Assignment: A faithful copy of the entries is required, with no images in it.

Data shown:
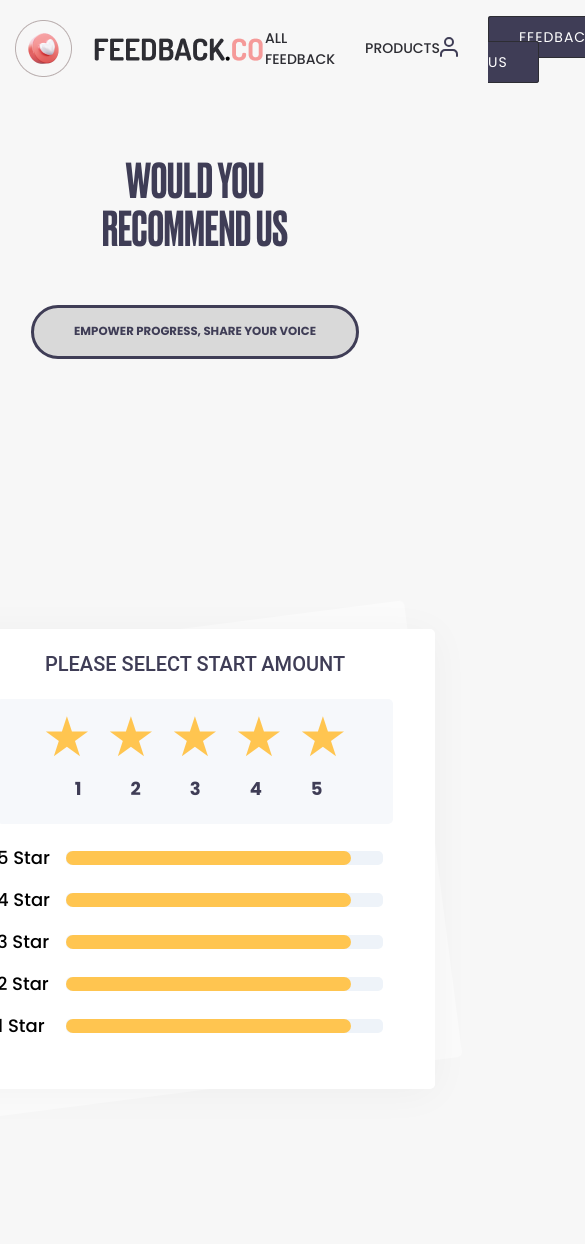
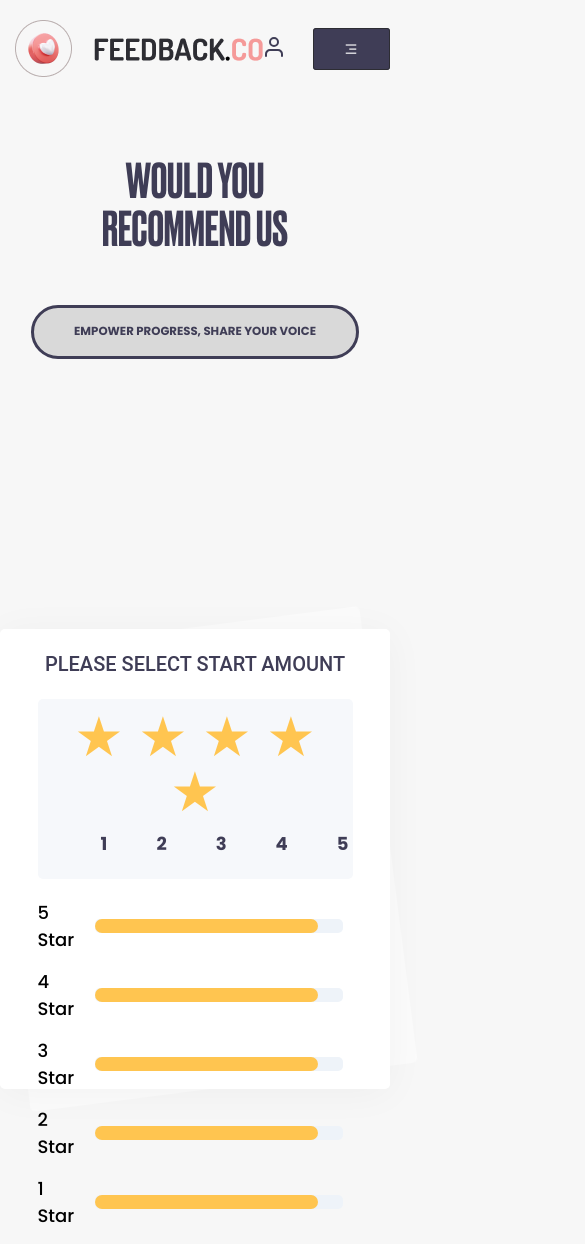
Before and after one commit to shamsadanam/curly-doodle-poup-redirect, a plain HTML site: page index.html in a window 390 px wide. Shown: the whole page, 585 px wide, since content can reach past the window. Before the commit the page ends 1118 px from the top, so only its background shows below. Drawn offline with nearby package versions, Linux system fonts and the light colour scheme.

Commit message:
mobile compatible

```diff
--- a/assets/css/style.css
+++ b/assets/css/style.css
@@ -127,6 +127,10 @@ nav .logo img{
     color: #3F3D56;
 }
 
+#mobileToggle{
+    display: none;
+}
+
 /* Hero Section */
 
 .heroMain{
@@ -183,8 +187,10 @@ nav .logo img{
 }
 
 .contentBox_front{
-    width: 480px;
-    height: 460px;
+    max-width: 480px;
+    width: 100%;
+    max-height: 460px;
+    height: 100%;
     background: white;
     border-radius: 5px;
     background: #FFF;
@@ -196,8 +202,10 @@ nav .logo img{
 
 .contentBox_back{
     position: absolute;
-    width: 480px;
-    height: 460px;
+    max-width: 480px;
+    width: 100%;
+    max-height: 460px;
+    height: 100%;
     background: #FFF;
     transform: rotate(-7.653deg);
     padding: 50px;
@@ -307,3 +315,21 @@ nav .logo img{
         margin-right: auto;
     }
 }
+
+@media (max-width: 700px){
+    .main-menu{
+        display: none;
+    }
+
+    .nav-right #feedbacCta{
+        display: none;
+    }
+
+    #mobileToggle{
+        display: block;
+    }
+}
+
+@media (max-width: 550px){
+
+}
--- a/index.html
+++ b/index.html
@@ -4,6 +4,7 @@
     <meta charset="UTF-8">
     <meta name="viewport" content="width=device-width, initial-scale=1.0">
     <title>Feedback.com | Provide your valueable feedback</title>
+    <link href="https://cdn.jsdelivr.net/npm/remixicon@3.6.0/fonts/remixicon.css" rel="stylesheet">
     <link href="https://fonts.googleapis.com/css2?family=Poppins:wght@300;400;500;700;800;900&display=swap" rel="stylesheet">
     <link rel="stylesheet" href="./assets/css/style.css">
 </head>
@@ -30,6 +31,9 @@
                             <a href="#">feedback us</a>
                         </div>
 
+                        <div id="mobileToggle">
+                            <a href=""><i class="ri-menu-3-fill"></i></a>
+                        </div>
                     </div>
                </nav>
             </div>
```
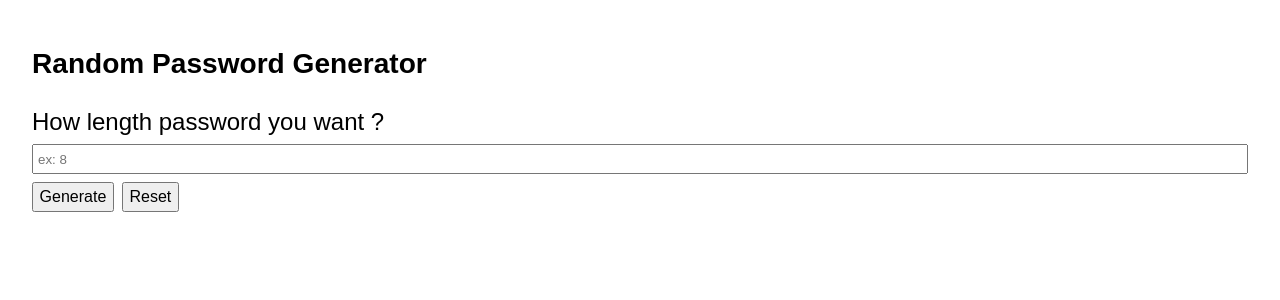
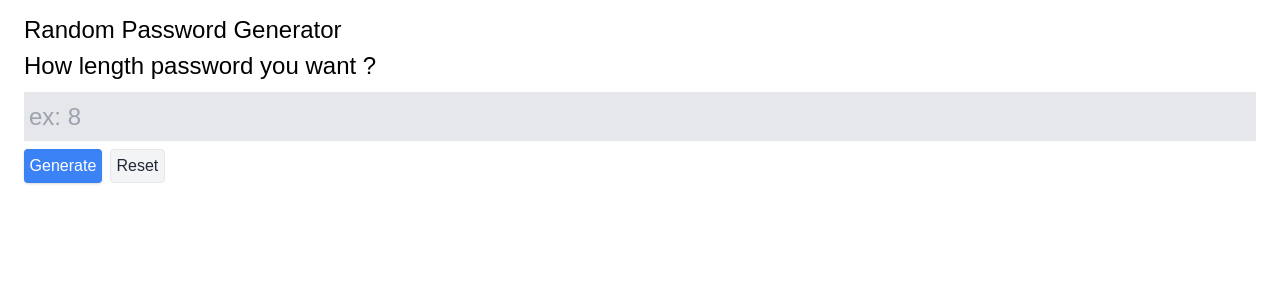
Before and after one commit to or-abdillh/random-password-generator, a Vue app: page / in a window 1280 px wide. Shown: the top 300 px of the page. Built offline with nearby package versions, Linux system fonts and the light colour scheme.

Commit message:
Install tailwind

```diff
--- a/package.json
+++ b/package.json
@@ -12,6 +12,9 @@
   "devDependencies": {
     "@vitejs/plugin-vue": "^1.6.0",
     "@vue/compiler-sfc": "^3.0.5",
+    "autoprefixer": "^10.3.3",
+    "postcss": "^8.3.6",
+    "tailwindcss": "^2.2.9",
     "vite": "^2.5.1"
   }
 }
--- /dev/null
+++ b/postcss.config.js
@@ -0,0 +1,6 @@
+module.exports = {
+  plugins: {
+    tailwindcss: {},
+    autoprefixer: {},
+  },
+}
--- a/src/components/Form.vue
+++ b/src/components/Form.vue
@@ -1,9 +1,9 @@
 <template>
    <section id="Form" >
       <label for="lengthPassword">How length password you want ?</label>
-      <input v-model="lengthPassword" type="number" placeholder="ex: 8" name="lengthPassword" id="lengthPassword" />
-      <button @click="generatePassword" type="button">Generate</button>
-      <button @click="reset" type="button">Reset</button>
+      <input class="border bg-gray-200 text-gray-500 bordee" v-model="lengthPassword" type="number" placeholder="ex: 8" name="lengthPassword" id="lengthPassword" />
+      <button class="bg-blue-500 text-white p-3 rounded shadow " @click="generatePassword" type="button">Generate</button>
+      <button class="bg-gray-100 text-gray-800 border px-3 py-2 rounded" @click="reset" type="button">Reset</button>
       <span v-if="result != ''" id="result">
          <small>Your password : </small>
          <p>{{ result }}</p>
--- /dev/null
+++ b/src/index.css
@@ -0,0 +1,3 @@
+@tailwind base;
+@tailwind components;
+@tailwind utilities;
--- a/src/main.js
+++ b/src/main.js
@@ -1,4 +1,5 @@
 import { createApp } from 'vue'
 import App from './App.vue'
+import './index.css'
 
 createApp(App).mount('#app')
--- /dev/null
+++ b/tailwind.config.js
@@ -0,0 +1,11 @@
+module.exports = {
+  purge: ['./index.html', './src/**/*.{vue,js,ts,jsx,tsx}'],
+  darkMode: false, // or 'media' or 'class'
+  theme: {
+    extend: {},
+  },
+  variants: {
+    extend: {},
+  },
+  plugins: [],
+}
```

Task result:
Before and after one commit to shamsadanam/curly-doodle-poup-redirect, a plain HTML site: page index.html in a window 390 px wide. Shown: the whole page, 585 px wide, since content can reach past the window. Before the commit the page ends 1118 px from the top, so only its background shows below. Drawn offline with nearby package versions, Linux system fonts and the light colour scheme.

Commit message:
mobile compatible

```diff
--- a/assets/css/style.css
+++ b/assets/css/style.css
@@ -127,6 +127,10 @@ nav .logo img{
     color: #3F3D56;
 }
 
+#mobileToggle{
+    display: none;
+}
+
 /* Hero Section */
 
 .heroMain{
@@ -183,8 +187,10 @@ nav .logo img{
 }
 
 .contentBox_front{
-    width: 480px;
-    height: 460px;
+    max-width: 480px;
+    width: 100%;
+    max-height: 460px;
+    height: 100%;
     background: white;
     border-radius: 5px;
     background: #FFF;
@@ -196,8 +202,10 @@ nav .logo img{
 
 .contentBox_back{
     position: absolute;
-    width: 480px;
-    height: 460px;
+    max-width: 480px;
+    width: 100%;
+    max-height: 460px;
+    height: 100%;
     background: #FFF;
     transform: rotate(-7.653deg);
     padding: 50px;
@@ -307,3 +315,21 @@ nav .logo img{
         margin-right: auto;
     }
 }
+
+@media (max-width: 700px){
+    .main-menu{
+        display: none;
+    }
+
+    .nav-right #feedbacCta{
+        display: none;
+    }
+
+    #mobileToggle{
+        display: block;
+    }
+}
+
+@media (max-width: 550px){
+
+}
--- a/index.html
+++ b/index.html
@@ -4,6 +4,7 @@
     <meta charset="UTF-8">
     <meta name="viewport" content="width=device-width, initial-scale=1.0">
     <title>Feedback.com | Provide your valueable feedback</title>
+    <link href="https://cdn.jsdelivr.net/npm/remixicon@3.6.0/fonts/remixicon.css" rel="stylesheet">
     <link href="https://fonts.googleapis.com/css2?family=Poppins:wght@300;400;500;700;800;900&display=swap" rel="stylesheet">
     <link rel="stylesheet" href="./assets/css/style.css">
 </head>
@@ -30,6 +31,9 @@
                             <a href="#">feedback us</a>
                         </div>
 
+                        <div id="mobileToggle">
+                            <a href=""><i class="ri-menu-3-fill"></i></a>
+                        </div>
                     </div>
                </nav>
             </div>
```
Before and after one commit to or-abdillh/random-password-generator, a Vue app: page / in a window 1280 px wide. Shown: the top 300 px of the page. Built offline with nearby package versions, Linux system fonts and the light colour scheme.

Commit message:
Install tailwind

```diff
--- a/package.json
+++ b/package.json
@@ -12,6 +12,9 @@
   "devDependencies": {
     "@vitejs/plugin-vue": "^1.6.0",
     "@vue/compiler-sfc": "^3.0.5",
+    "autoprefixer": "^10.3.3",
+    "postcss": "^8.3.6",
+    "tailwindcss": "^2.2.9",
     "vite": "^2.5.1"
   }
 }
--- /dev/null
+++ b/postcss.config.js
@@ -0,0 +1,6 @@
+module.exports = {
+  plugins: {
+    tailwindcss: {},
+    autoprefixer: {},
+  },
+}
--- a/src/components/Form.vue
+++ b/src/components/Form.vue
@@ -1,9 +1,9 @@
 <template>
    <section id="Form" >
       <label for="lengthPassword">How length password you want ?</label>
-      <input v-model="lengthPassword" type="number" placeholder="ex: 8" name="lengthPassword" id="lengthPassword" />
-      <button @click="generatePassword" type="button">Generate</button>
-      <button @click="reset" type="button">Reset</button>
+      <input class="border bg-gray-200 text-gray-500 bordee" v-model="lengthPassword" type="number" placeholder="ex: 8" name="lengthPassword" id="lengthPassword" />
+      <button class="bg-blue-500 text-white p-3 rounded shadow " @click="generatePassword" type="button">Generate</button>
+      <button class="bg-gray-100 text-gray-800 border px-3 py-2 rounded" @click="reset" type="button">Reset</button>
       <span v-if="result != ''" id="result">
          <small>Your password : </small>
          <p>{{ result }}</p>
--- /dev/null
+++ b/src/index.css
@@ -0,0 +1,3 @@
+@tailwind base;
+@tailwind components;
+@tailwind utilities;
--- a/src/main.js
+++ b/src/main.js
@@ -1,4 +1,5 @@
 import { createApp } from 'vue'
 import App from './App.vue'
+import './index.css'
 
 createApp(App).mount('#app')
--- /dev/null
+++ b/tailwind.config.js
@@ -0,0 +1,11 @@
+module.exports = {
+  purge: ['./index.html', './src/**/*.{vue,js,ts,jsx,tsx}'],
+  darkMode: false, // or 'media' or 'class'
+  theme: {
+    extend: {},
+  },
+  variants: {
+    extend: {},
+  },
+  plugins: [],
+}
```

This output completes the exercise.